◆ **Task to carry out**: Leave out the pictures and repeat the entries below verbatim.

Before-and-after change data
┄┄┄┄┄┄┄┄┄┄

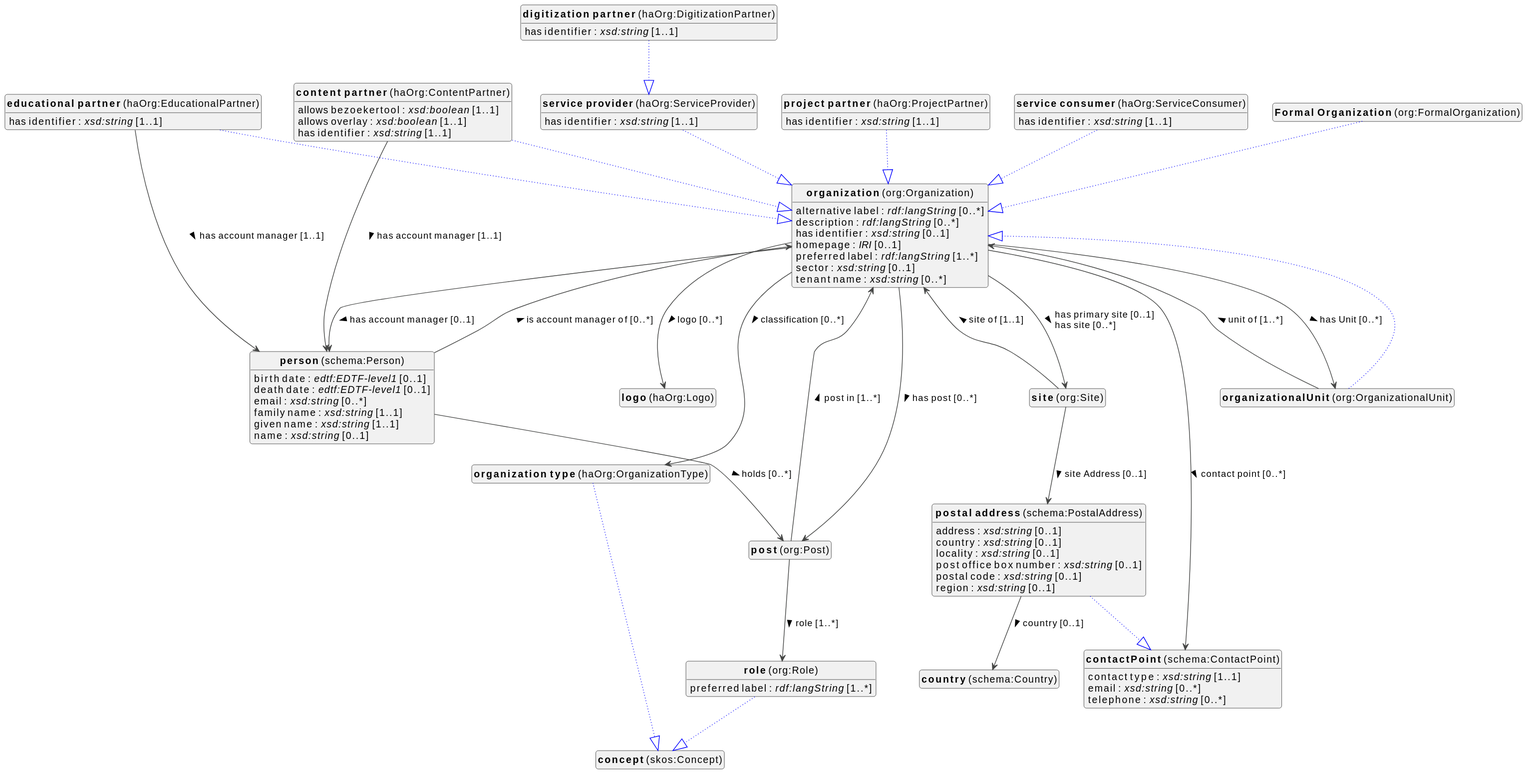
Before: docs/metadata/knowledge-graph/0.0.1/organization/en/organization-diagram.svg, a diagram exported from PlantUML (viaacode/documentation-jekyll).
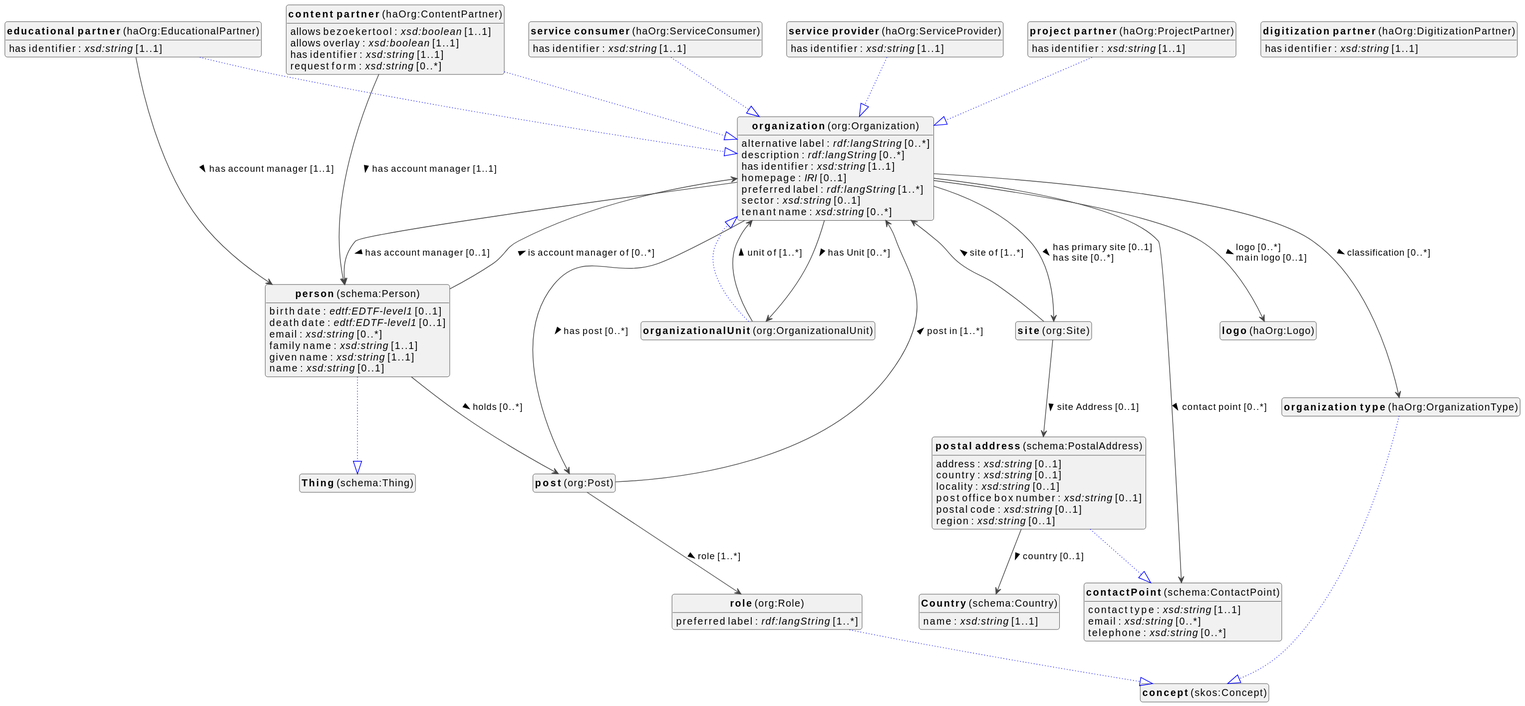
After the commit.

The edit, as a diff of the source:
```diff
@@ -10,14 +10,11 @@
 top to bottom direction
 
 
-class "<b>Formal Organization</b> (org:FormalOrganization)" as org_FormalOrganization [[#org%3AFormalOrganization]]
-class "<b>organization</b> (org:Organization)" as org_Organization [[#org%3AOrganization]]
+class "<b>Country</b> (schema:Country)" as schema_Country [[#schema%3ACountry]]
 class "<b>contactPoint</b> (schema:ContactPoint)" as schema_ContactPoint [[#schema%3AContactPoint]]
 class "<b>content partner</b> (haOrg:ContentPartner)" as haOrg_ContentPartner [[#haOrg%3AContentPartner]]
 class "<b>organization</b> (org:Organization)" as org_Organization [[#org%3AOrganization]]
-class "<b>country</b> (schema:Country)" as schema_Country [[#schema%3ACountry]]
 class "<b>digitization partner</b> (haOrg:DigitizationPartner)" as haOrg_DigitizationPartner [[#haOrg%3ADigitizationPartner]]
-class "<b>service provider</b> (haOrg:ServiceProvider)" as haOrg_ServiceProvider [[#haOrg%3AServiceProvider]]
 class "<b>educational partner</b> (haOrg:EducationalPartner)" as haOrg_EducationalPartner [[#haOrg%3AEducationalPartner]]
 class "<b>organization</b> (org:Organization)" as org_Organization [[#org%3AOrganization]]
 class "<b>logo</b> (haOrg:Logo)" as haOrg_Logo [[#haOrg%3ALogo]]
@@ -27,6 +24,7 @@
 class "<b>organizationalUnit</b> (org:OrganizationalUnit)" as org_OrganizationalUnit [[#org%3AOrganizationalUnit]]
 class "<b>organization</b> (org:Organization)" as org_Organization [[#org%3AOrganization]]
 class "<b>person</b> (schema:Person)" as schema_Person [[#schema%3APerson]]
+class "<b>Thing</b> (schema:Thing)" as schema_Thing [[#schema%3AThing]]
 class "<b>post</b> (org:Post)" as org_Post [[#org%3APost]]
 class "<b>postal address</b> (schema:PostalAddress)" as schema_PostalAddress [[#schema%3APostalAddress]]
 class "<b>contactPoint</b> (schema:ContactPoint)" as schema_ContactPoint [[#schema%3AContactPoint]]
@@ -40,7 +38,8 @@
 class "<b>organization</b> (org:Organization)" as org_Organization [[#org%3AOrganization]]
 class "<b>site</b> (org:Site)" as org_Site [[#org%3ASite]]
 
-org_FormalOrganization --|> org_Organization #blue;line.dotted;text:blue
+
+schema_Country : name : <i>xsd:string</i> [1..1]
 
 
 
@@ -54,13 +53,11 @@
 haOrg_ContentPartner : allows bezoekertool : <i>xsd:boolean</i> [1..1]
 haOrg_ContentPartner : allows overlay : <i>xsd:boolean</i> [1..1]
 haOrg_ContentPartner : has identifier : <i>xsd:string</i> [1..1]
+haOrg_ContentPartner : request form : <i>xsd:string</i> [0..*]
 haOrg_ContentPartner --> schema_Person :has account manager [1..1]  >
 
 
 
-
-
-haOrg_DigitizationPartner --|> haOrg_ServiceProvider #blue;line.dotted;text:blue
 
 haOrg_DigitizationPartner : has identifier : <i>xsd:string</i> [1..1]
 
@@ -76,13 +73,13 @@
 
 org_Organization : alternative label : <i>rdf:langString</i> [0..*]
 org_Organization : description : <i>rdf:langString</i> [0..*]
-org_Organization : has identifier : <i>xsd:string</i> [0..1]
+org_Organization : has identifier : <i>xsd:string</i> [1..1]
 org_Organization : homepage : <i>IRI</i> [0..1]
 org_Organization : preferred label : <i>rdf:langString</i> [1..*]
 org_Organization : sector : <i>xsd:string</i> [0..1]
 org_Organization : tenant name : <i>xsd:string</i> [0..*]
 
-org_Organization --> haOrg_Logo :logo [0..*]  >
+org_Organization --> haOrg_Logo :logo [0..*]  \lmain logo [0..1]  >
 org_Organization --> haOrg_OrganizationType :classification [0..*]  >
 org_Organization --> org_OrganizationalUnit :has Unit [0..*]  >
 org_Organization --> org_Post :has post [0..*]  >
@@ -99,6 +96,7 @@
 
 org_OrganizationalUnit --> org_Organization :unit of [1..*]  >
 
+schema_Person --|> schema_Thing #blue;line.dotted;text:blue
 
 schema_Person : birth date : <i>edtf:EDTF-level1</i> [0..1]
 schema_Person : death date : <i>edtf:EDTF-level1</i> [0..1]
@@ -147,7 +145,7 @@
 
 
 
-org_Site --> org_Organization :site of [1..1]  >
+org_Site --> org_Organization :site of [1..*]  >
 org_Site --> schema_PostalAddress :site Address [0..1]  >
 
 
```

┄┄┄┄┄┄┄┄┄┄

◆ **Answer for the task**:
Before: docs/metadata/knowledge-graph/0.0.1/organization/en/organization-diagram.svg, a diagram exported from PlantUML (viaacode/documentation-jekyll).
After the commit.

The edit, as a diff of the source:
```diff
@@ -10,14 +10,11 @@
 top to bottom direction
 
 
-class "<b>Formal Organization</b> (org:FormalOrganization)" as org_FormalOrganization [[#org%3AFormalOrganization]]
-class "<b>organization</b> (org:Organization)" as org_Organization [[#org%3AOrganization]]
+class "<b>Country</b> (schema:Country)" as schema_Country [[#schema%3ACountry]]
 class "<b>contactPoint</b> (schema:ContactPoint)" as schema_ContactPoint [[#schema%3AContactPoint]]
 class "<b>content partner</b> (haOrg:ContentPartner)" as haOrg_ContentPartner [[#haOrg%3AContentPartner]]
 class "<b>organization</b> (org:Organization)" as org_Organization [[#org%3AOrganization]]
-class "<b>country</b> (schema:Country)" as schema_Country [[#schema%3ACountry]]
 class "<b>digitization partner</b> (haOrg:DigitizationPartner)" as haOrg_DigitizationPartner [[#haOrg%3ADigitizationPartner]]
-class "<b>service provider</b> (haOrg:ServiceProvider)" as haOrg_ServiceProvider [[#haOrg%3AServiceProvider]]
 class "<b>educational partner</b> (haOrg:EducationalPartner)" as haOrg_EducationalPartner [[#haOrg%3AEducationalPartner]]
 class "<b>organization</b> (org:Organization)" as org_Organization [[#org%3AOrganization]]
 class "<b>logo</b> (haOrg:Logo)" as haOrg_Logo [[#haOrg%3ALogo]]
@@ -27,6 +24,7 @@
 class "<b>organizationalUnit</b> (org:OrganizationalUnit)" as org_OrganizationalUnit [[#org%3AOrganizationalUnit]]
 class "<b>organization</b> (org:Organization)" as org_Organization [[#org%3AOrganization]]
 class "<b>person</b> (schema:Person)" as schema_Person [[#schema%3APerson]]
+class "<b>Thing</b> (schema:Thing)" as schema_Thing [[#schema%3AThing]]
 class "<b>post</b> (org:Post)" as org_Post [[#org%3APost]]
 class "<b>postal address</b> (schema:PostalAddress)" as schema_PostalAddress [[#schema%3APostalAddress]]
 class "<b>contactPoint</b> (schema:ContactPoint)" as schema_ContactPoint [[#schema%3AContactPoint]]
@@ -40,7 +38,8 @@
 class "<b>organization</b> (org:Organization)" as org_Organization [[#org%3AOrganization]]
 class "<b>site</b> (org:Site)" as org_Site [[#org%3ASite]]
 
-org_FormalOrganization --|> org_Organization #blue;line.dotted;text:blue
+
+schema_Country : name : <i>xsd:string</i> [1..1]
 
 
 
@@ -54,13 +53,11 @@
 haOrg_ContentPartner : allows bezoekertool : <i>xsd:boolean</i> [1..1]
 haOrg_ContentPartner : allows overlay : <i>xsd:boolean</i> [1..1]
 haOrg_ContentPartner : has identifier : <i>xsd:string</i> [1..1]
+haOrg_ContentPartner : request form : <i>xsd:string</i> [0..*]
 haOrg_ContentPartner --> schema_Person :has account manager [1..1]  >
 
 
 
-
-
-haOrg_DigitizationPartner --|> haOrg_ServiceProvider #blue;line.dotted;text:blue
 
 haOrg_DigitizationPartner : has identifier : <i>xsd:string</i> [1..1]
 
@@ -76,13 +73,13 @@
 
 org_Organization : alternative label : <i>rdf:langString</i> [0..*]
 org_Organization : description : <i>rdf:langString</i> [0..*]
-org_Organization : has identifier : <i>xsd:string</i> [0..1]
+org_Organization : has identifier : <i>xsd:string</i> [1..1]
 org_Organization : homepage : <i>IRI</i> [0..1]
 org_Organization : preferred label : <i>rdf:langString</i> [1..*]
 org_Organization : sector : <i>xsd:string</i> [0..1]
 org_Organization : tenant name : <i>xsd:string</i> [0..*]
 
-org_Organization --> haOrg_Logo :logo [0..*]  >
+org_Organization --> haOrg_Logo :logo [0..*]  \lmain logo [0..1]  >
 org_Organization --> haOrg_OrganizationType :classification [0..*]  >
 org_Organization --> org_OrganizationalUnit :has Unit [0..*]  >
 org_Organization --> org_Post :has post [0..*]  >
@@ -99,6 +96,7 @@
 
 org_OrganizationalUnit --> org_Organization :unit of [1..*]  >
 
+schema_Person --|> schema_Thing #blue;line.dotted;text:blue
 
 schema_Person : birth date : <i>edtf:EDTF-level1</i> [0..1]
 schema_Person : death date : <i>edtf:EDTF-level1</i> [0..1]
@@ -147,7 +145,7 @@
 
 
 
-org_Site --> org_Organization :site of [1..1]  >
+org_Site --> org_Organization :site of [1..*]  >
 org_Site --> schema_PostalAddress :site Address [0..1]  >
 
 
```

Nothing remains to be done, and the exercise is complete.